Reconfigurable circuits alternatively acting as Random Number Generators (RNGs) or Analog to Digital Converters (ADCs) represent a promising approach to true random bit generation since they can provide high quality random values almost for free whenever a system already embeds an ADC. In their usage, one needs to consider that entering the RNG-mode requires some minor interruption of operation, since the internal chaos-based random source gets initialised at the last ADC input. Hence, the first generated values maintain some dependence on a potentially known value and a few dead beats are needed by the chaotic system to reach a regime where this correlation vanishes. This delay has so far been quantified only empirically. Here, a formal bound is provided, with relation to the required performance level and the system noise floor. © 2007 IEEE.
|Original language||English (US)|
|Title of host publication||European Conference on Circuit Theory and Design 2007, ECCTD 2007|

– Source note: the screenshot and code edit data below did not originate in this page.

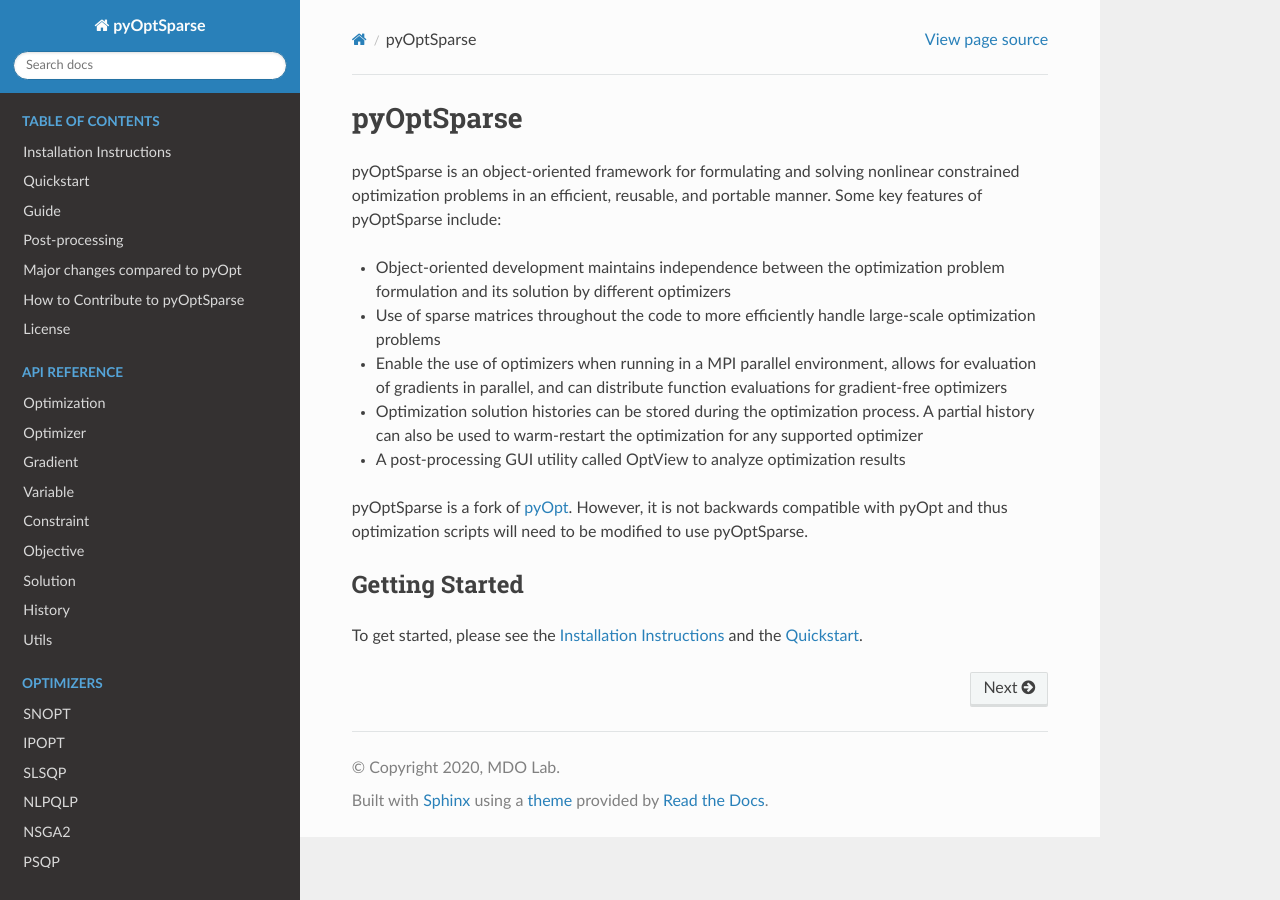
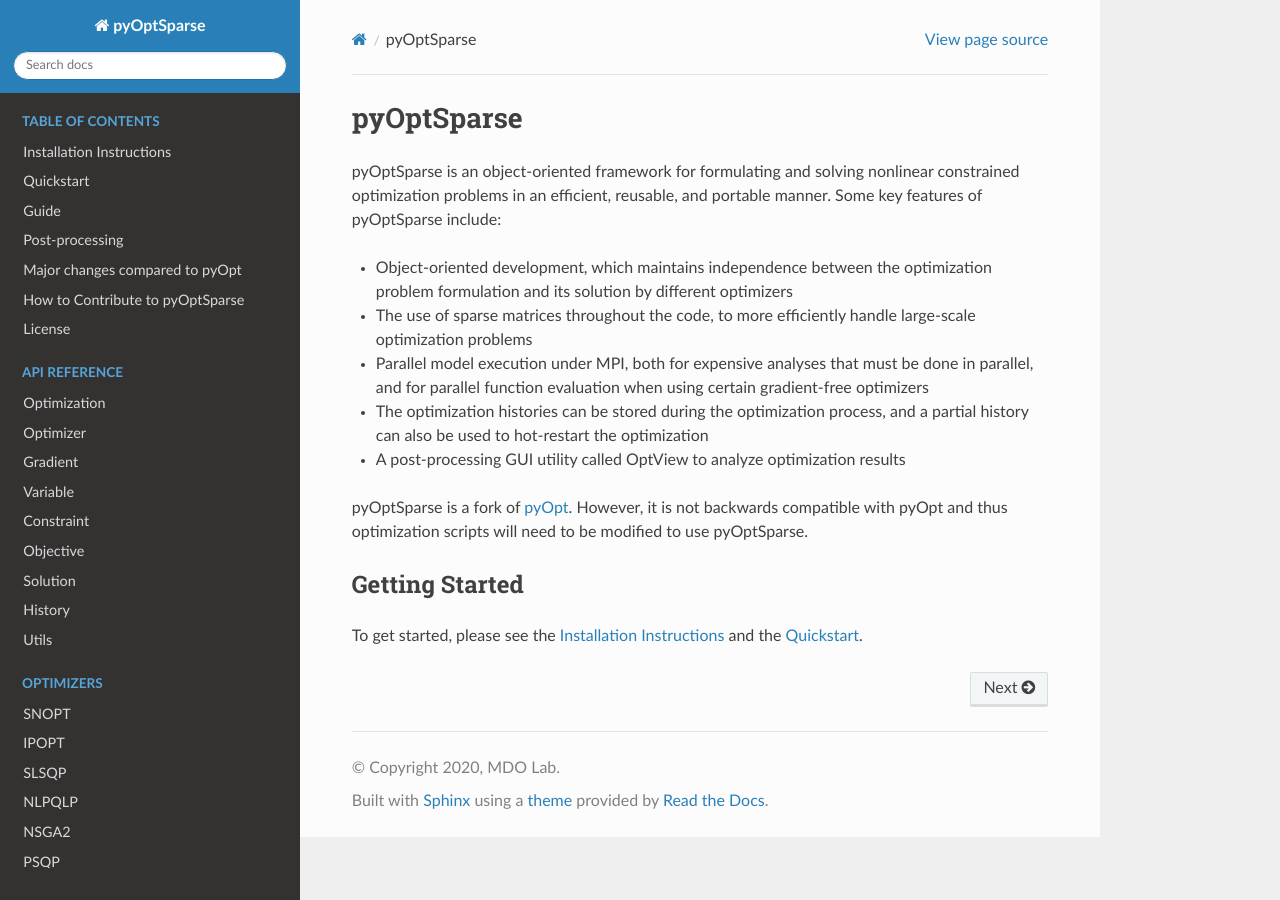
Before and after one commit to mdolab/pyoptsparse, a Sphinx documentation site: the page built from doc/index.rst, in a window 1280 px wide. Built offline with Sphinx 7.4.7 and the Read the Docs theme 2.0.0, drawn with Linux system fonts in a browser that asks for light colours.

Commit message:
addressed comments

```diff
--- a/doc/guide.rst
+++ b/doc/guide.rst
@@ -176,9 +176,9 @@
 sparsity structure of the constraint Jacobian. However, we have
 currently assumed that each of the blocks with an ``X`` in is a dense
 sub-block. pyOptSparse allows each of the *sub-blocks* to itself
-be sparse. pyOptSparse requires that this sparsity structure to be
+be sparse. pyOptSparse requires this sparsity structure to be
 specified when the constraint is added. This information is supplied
-through the ``jac`` keyword argument. Lets say, that the (conD, varC)
+through the ``jac`` keyword argument. Lets say, that the ``(conD, varC)``
 block of the Jacobian is actually a sparse and linear. By way of
 example, the call instead may be as follows:
 
--- a/doc/index.rst
+++ b/doc/index.rst
@@ -4,10 +4,10 @@
 pyOptSparse is an object-oriented framework for formulating and solving nonlinear constrained optimization problems in an efficient, reusable, and portable manner.
 Some key features of pyOptSparse include:
 
-- Object-oriented development maintains independence between the optimization problem formulation and its solution by different optimizers
-- Use of sparse matrices throughout the code to more efficiently handle large-scale optimization problems
-- Enable the use of optimizers when running in a MPI parallel environment, allows for evaluation of gradients in parallel, and can distribute function evaluations for gradient-free optimizers
-- Optimization solution histories can be stored during the optimization process. A partial history can also be used to warm-restart the optimization for any supported optimizer
+- Object-oriented development, which maintains independence between the optimization problem formulation and its solution by different optimizers
+- The use of sparse matrices throughout the code, to more efficiently handle large-scale optimization problems
+- Parallel model execution under MPI, both for expensive analyses that must be done in parallel, and for parallel function evaluation when using certain gradient-free optimizers
+- The optimization histories can be stored during the optimization process, and a partial history can also be used to hot-restart the optimization
 - A post-processing GUI utility called OptView to analyze optimization results
 
 
--- a/doc/quickstart.rst
+++ b/doc/quickstart.rst
@@ -68,9 +68,9 @@
    :start-after: # rst begin addVar
    :end-before: # rst begin addCon
 
-This calls adds a group of 3 variables with name 'xvars'. The variable
+This calls adds a group of 3 variables with name ``xvars``. The variable
 bounds (side constraints) are 0 for the lower bounds, 42 for the upper
-bounds. The initial values for each variable is 10.0
+bounds. The initial values for each variable is 10.0.
 
 Now, we must add the constraints. Like design variables, these may be
 added individually or by group. It is recommended that related
@@ -80,7 +80,7 @@
    :start-after: # rst begin addCon
    :end-before: # rst begin addObj
 
-This call adds two variables with name 'con'. There is no lower bound
+This call adds two variables with name ``con``. There is no lower bound
 for the variables and the upper bound is 0.0.
 
 We must also assign the the key value for the objective using the
```
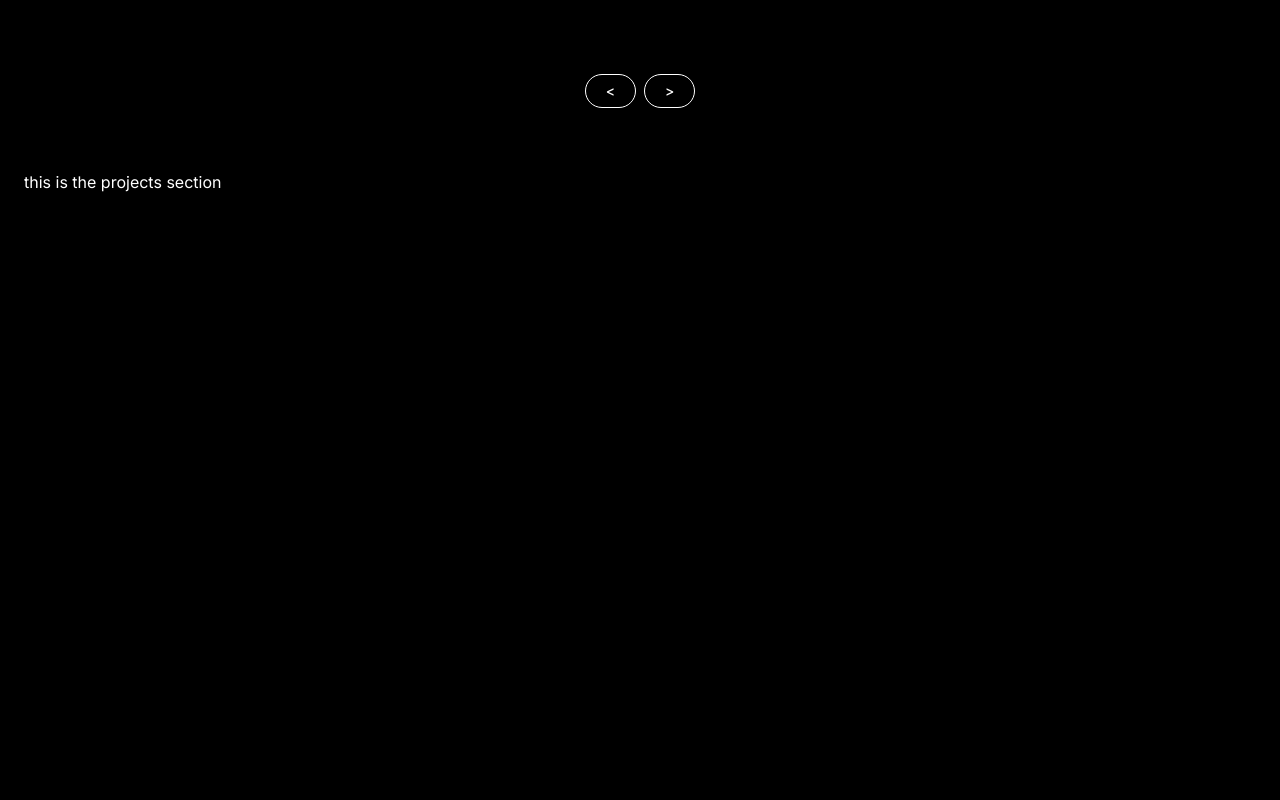
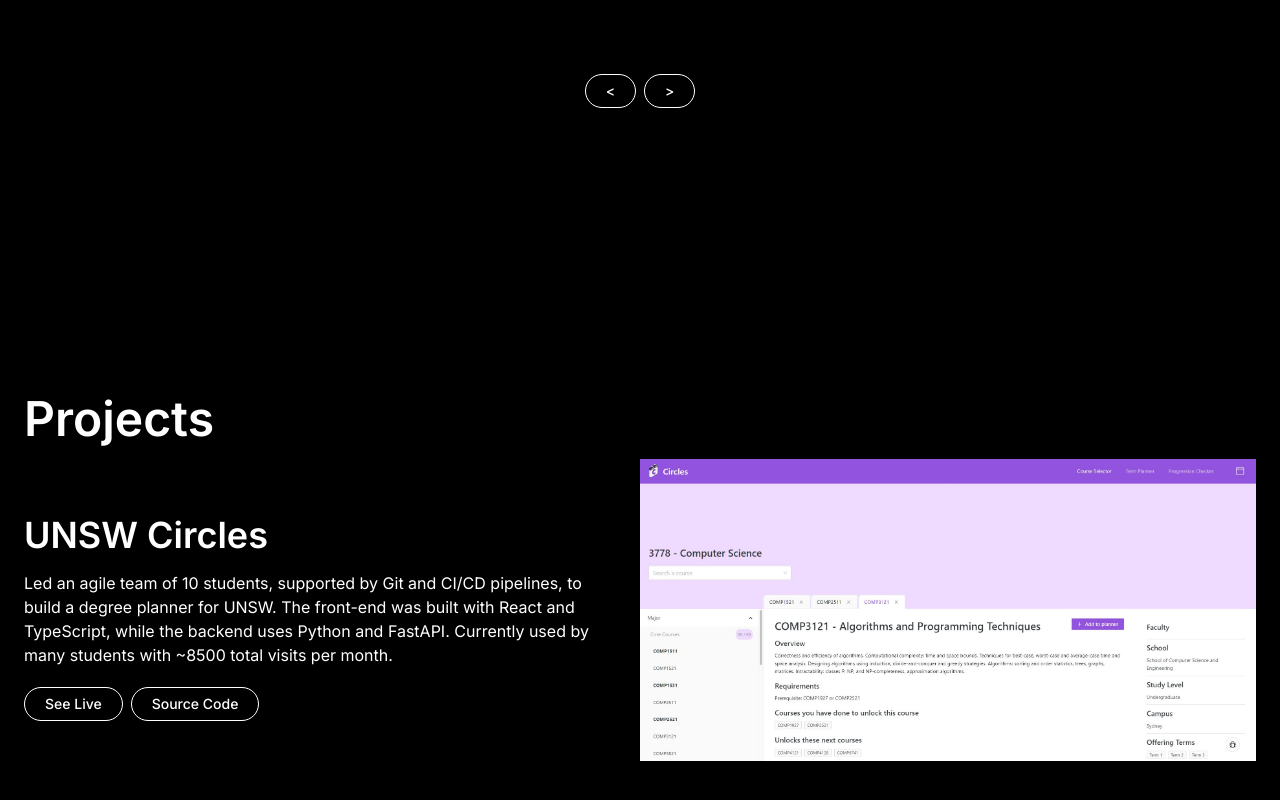
Before and after one commit to leonardo-fan/my-portfolio, a Next.js app: page / in a window 1280 px wide. Shown: the part 2296-3096 px from the top of the page. Built offline with nearby package versions, Linux system fonts and the light colour scheme.

Commit message:
projects and buttons

```diff
--- /dev/null
+++ b/app/components/Button/LinkButton.tsx
@@ -0,0 +1,9 @@
+"use client"
+
+import SkeletonButton from "./SkeletonButton"
+
+export default function LinkButton({ text, className, link } : { text : string, className : string, link : string }) {
+  return (
+    <SkeletonButton text={text} className={className} onClick={() => {location.href = link}} />
+  )
+}
--- /dev/null
+++ b/app/components/Button/SkeletonButton.tsx
@@ -0,0 +1,7 @@
+export default function SkeletonButton({ text, className, onClick } : { text : string, className : string, onClick : () => void }) {
+  return (
+    <button onClick={onClick} className={`border border-white rounded-full hover:bg-white hover:text-black font-medium text-sm px-4 lg:px-5 py-1 lg:py-1.5 ${className}`}>
+      {text}
+    </button>
+  )
+}
--- a/app/components/ProjectsSection.tsx
+++ b/app/components/ProjectsSection.tsx
@@ -1,7 +1,23 @@
+import LinkButton from "./Button/LinkButton"
+import Title from "./Title"
+
 export default function ProjectsSection() {
-    return (
-      <section id="projects" className="h-screen">
-        this is the projects section
-      </section>
-    )
-  }
+  return (
+    <section id="projects" className="flex items-center h-screen">
+      <div>
+        <Title text="Projects" level={1} />
+        <div id="project-1" className="flex flex-row items-center justify-between">
+          <div id="project-1-desc" className="pr-5">
+            <Title text="UNSW Circles" level={2} />
+            <p>Led an agile team of 10 students, supported by Git and CI/CD pipelines, to build a degree planner for UNSW. The front-end was built with React and TypeScript, while the backend uses Python and FastAPI. Currently used by many students with ~8500 total visits per month.</p>
+            <div id="project-1-links" className="mt-5">
+              <LinkButton text="See Live" className="mr-1" link="https://circles.csesoc.app/" />
+              <LinkButton text="Source Code" className="ml-1" link="https://github.com/csesoc/circles" />
+            </div>
+          </div>
+          <img className="w-1/2" src="/circles.jpg"></img>
+        </div>
+      </div>
+    </section>
+  )
+}
--- a/app/layout.tsx
+++ b/app/layout.tsx
@@ -2,6 +2,7 @@
 import Link from 'next/link'
 import { Inter } from 'next/font/google'
 import './globals.css'
+import LinkButton from './components/Button/LinkButton'
 
 const inter = Inter({ subsets: ['latin'] })
 
@@ -18,7 +19,7 @@
   return (
     <html lang="en">
       <body className={inter.className}>
-        <header className="sticky top-0 w-screen px-4 lg:px-6 py-2.5">
+        <header className="sticky top-0 px-4 lg:px-6 py-2.5">
           <nav className="flex flex-wrap justify-between items-center mx-auto max-w-screen-xl">
             {/* TODO make interactive scroll to top "hero"*/}
             <img src="/icon.png" className="mr-3 h-6 sm:h-9" alt="Portfolio Logo" role="button" />
@@ -26,15 +27,12 @@
               <Link href="/#about" className="hover:text-gray-300 font-medium text-sm px-4 lg:px-5 py-2 lg:py-2.5 mx-1">About</Link>
               <Link href="/#experience" className="hover:text-gray-300 font-medium text-sm px-4 lg:px-5 py-2 lg:py-2.5 mx-1">Experience</Link>
               <Link href="/#projects" className="hover:text-gray-300 font-medium text-sm px-4 lg:px-5 py-2 lg:py-2.5 mx-1">Projects</Link>
-              {/* TODO open resume */}
-              <button className="border border-white rounded-full hover:bg-white hover:text-black font-medium text-sm px-4 lg:px-5 py-1 lg:py-1.5 my-1 lg:my-1.5 mx-1">
-                Resume
-              </button>
+              <LinkButton text="Resume" className="my-1 lg:my-1.5 mx-1" link="/resume.pdf" />
             </div>
           </nav>
         </header>
         {children}
-        <footer className="sticky bottom-4 w-screen px-4 lg:px-6 py-2.5">
+        <footer className="sticky bottom-4 px-4 lg:px-6 py-2.5">
           <div className="flex flex-row-reverse flex-wrap mx-auto max-w-screen-xl">
             {/* TODO pop out contact info */}
             <img src="/bubble.svg" className="h-6 sm:h-9" alt="contact-info" role="button" />
--- a/app/page.tsx
+++ b/app/page.tsx
@@ -5,7 +5,7 @@
 
 export default function Home() {
   return (
-    <div className="w-screen px-4 lg:px-6 mx-auto max-w-screen-xl">
+    <div className="px-4 lg:px-6 mx-auto max-w-screen-xl">
       <HeroSection />
       <AboutSection />
       <ExperienceSection />
```
Also changed, not shown: public/circles.jpg (added).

|Publisher||IEEE Computer Societyhelp@computer.org|
|Number of pages||4|
|State||Published - Jan 1 2007|